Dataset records
^^^^^^^^

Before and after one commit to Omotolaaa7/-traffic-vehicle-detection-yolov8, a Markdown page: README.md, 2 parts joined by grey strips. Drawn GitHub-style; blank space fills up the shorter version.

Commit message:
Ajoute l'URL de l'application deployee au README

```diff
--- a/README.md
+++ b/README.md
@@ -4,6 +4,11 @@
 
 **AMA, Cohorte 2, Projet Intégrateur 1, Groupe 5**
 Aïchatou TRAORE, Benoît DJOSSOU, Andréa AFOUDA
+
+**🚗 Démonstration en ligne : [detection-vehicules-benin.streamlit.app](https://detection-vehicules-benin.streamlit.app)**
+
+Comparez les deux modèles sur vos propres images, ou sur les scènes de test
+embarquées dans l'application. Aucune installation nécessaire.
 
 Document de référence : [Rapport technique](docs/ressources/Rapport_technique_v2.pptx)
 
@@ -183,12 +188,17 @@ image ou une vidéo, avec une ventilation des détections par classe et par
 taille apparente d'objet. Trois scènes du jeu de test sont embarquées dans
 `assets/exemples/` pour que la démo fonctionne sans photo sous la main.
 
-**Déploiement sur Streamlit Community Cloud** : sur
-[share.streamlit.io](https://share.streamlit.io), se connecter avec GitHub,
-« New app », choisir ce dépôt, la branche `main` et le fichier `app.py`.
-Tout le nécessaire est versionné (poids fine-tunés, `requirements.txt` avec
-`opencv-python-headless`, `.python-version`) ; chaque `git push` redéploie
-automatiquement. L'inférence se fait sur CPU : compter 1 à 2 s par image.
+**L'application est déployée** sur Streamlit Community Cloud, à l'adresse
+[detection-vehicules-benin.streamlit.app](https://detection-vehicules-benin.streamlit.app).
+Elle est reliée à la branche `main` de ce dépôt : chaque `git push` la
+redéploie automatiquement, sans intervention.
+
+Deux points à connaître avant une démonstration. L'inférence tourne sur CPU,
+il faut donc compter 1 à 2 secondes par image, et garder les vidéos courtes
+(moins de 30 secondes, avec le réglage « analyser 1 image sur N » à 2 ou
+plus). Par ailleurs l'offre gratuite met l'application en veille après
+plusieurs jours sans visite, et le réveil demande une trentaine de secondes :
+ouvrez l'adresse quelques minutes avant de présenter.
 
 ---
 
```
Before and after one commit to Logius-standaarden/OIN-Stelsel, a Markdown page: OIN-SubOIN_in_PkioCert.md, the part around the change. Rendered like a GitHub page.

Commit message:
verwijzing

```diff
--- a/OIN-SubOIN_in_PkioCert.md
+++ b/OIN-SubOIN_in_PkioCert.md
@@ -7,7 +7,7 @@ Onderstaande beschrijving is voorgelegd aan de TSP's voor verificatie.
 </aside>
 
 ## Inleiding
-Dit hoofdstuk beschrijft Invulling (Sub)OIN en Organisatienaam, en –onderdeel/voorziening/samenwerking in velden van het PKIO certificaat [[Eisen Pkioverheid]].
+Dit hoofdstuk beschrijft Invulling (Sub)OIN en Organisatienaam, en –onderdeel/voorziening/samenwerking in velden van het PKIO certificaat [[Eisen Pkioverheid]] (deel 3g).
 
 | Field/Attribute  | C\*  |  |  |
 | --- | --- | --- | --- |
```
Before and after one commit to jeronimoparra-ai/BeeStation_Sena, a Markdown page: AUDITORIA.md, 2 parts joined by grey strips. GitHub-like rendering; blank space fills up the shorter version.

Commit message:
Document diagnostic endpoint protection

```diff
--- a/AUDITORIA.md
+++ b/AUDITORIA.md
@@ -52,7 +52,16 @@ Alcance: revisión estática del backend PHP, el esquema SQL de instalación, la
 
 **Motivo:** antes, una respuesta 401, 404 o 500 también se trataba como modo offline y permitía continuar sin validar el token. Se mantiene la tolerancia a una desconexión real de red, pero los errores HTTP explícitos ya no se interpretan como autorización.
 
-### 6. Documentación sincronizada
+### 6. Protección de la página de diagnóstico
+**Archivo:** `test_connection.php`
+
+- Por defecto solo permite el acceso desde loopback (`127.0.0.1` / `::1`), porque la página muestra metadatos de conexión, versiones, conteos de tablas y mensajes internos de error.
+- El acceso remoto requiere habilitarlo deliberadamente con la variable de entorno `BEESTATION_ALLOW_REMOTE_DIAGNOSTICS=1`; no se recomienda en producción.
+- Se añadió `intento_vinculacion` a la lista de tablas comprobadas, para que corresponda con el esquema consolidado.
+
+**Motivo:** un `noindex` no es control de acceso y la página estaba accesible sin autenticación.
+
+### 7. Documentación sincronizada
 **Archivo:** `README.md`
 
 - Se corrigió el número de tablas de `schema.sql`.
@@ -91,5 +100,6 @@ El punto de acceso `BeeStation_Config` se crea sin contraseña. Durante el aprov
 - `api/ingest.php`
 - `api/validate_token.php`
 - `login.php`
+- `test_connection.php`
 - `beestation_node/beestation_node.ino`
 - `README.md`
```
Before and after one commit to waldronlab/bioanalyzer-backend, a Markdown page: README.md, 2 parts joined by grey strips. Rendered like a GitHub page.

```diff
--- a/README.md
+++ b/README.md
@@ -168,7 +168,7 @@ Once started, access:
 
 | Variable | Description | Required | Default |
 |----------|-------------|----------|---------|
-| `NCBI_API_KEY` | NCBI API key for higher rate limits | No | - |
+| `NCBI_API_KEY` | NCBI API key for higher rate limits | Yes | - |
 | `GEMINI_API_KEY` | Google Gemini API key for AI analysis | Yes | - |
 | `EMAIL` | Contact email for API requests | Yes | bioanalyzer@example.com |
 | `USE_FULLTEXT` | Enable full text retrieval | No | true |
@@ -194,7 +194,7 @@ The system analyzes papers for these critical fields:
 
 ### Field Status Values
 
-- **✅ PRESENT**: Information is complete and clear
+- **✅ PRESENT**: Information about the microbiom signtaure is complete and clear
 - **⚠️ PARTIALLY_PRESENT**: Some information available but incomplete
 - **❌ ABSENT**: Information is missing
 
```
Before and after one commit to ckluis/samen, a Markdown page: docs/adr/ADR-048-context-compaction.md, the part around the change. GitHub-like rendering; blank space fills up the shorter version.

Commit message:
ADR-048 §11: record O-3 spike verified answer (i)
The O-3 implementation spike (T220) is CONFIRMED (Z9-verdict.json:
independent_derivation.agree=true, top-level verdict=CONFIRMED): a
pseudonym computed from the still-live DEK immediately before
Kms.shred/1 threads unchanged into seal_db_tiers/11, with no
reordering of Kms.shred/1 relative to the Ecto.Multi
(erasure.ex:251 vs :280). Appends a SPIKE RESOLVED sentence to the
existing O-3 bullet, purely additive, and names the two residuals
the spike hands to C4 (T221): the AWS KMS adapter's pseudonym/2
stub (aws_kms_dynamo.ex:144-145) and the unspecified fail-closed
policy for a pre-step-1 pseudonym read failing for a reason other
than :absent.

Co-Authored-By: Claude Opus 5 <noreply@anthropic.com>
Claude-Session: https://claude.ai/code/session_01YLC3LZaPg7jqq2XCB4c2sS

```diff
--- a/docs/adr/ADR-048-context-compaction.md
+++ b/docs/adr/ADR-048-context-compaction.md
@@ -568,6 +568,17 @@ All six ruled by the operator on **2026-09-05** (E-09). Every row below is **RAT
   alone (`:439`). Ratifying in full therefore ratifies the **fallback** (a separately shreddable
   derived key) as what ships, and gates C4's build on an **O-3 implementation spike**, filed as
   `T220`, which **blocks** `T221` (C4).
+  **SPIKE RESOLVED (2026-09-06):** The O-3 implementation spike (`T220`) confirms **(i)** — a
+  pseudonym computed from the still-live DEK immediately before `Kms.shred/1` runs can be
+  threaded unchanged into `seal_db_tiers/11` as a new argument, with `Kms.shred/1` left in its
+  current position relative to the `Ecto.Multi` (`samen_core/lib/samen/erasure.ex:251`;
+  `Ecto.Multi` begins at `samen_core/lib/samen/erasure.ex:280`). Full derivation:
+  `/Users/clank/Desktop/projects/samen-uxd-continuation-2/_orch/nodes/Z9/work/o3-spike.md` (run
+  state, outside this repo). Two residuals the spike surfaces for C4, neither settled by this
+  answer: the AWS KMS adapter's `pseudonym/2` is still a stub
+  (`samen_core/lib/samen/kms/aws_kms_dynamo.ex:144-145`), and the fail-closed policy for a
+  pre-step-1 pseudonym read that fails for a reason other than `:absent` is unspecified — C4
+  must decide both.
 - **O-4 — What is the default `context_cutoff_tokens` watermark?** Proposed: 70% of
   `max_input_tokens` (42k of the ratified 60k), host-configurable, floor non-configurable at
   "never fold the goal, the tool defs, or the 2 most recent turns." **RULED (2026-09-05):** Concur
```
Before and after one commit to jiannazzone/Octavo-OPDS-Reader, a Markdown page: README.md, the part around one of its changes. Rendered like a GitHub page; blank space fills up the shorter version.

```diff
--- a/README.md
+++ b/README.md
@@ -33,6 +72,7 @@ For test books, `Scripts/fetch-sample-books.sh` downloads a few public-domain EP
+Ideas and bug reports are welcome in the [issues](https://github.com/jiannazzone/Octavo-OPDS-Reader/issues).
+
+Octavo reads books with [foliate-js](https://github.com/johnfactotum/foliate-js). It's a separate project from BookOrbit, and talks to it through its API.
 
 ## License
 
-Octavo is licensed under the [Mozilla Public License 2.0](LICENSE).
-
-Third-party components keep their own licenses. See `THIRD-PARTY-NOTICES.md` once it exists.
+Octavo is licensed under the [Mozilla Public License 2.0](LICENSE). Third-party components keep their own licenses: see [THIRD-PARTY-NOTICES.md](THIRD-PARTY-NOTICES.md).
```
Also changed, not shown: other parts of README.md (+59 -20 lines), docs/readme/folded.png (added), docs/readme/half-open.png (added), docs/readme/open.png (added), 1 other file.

^^^^^^^^

Search the lines above for the string "acceso", then show every one that has it.

+- Por defecto solo permite el acceso desde loopback (`127.0.0.1` / `::1`), porque la página muestra metadatos de conexión, versiones, conteos de tablas y mensajes internos de error.
+- El acceso remoto requiere habilitarlo deliberadamente con la variable de entorno `BEESTATION_ALLOW_REMOTE_DIAGNOSTICS=1`; no se recomienda en producción.
+**Motivo:** un `noindex` no es control de acceso y la página estaba accesible sin autenticación.
@@ -91,5 +100,6 @@ El punto de acceso `BeeStation_Config` se crea sin contraseña. Durante el aprov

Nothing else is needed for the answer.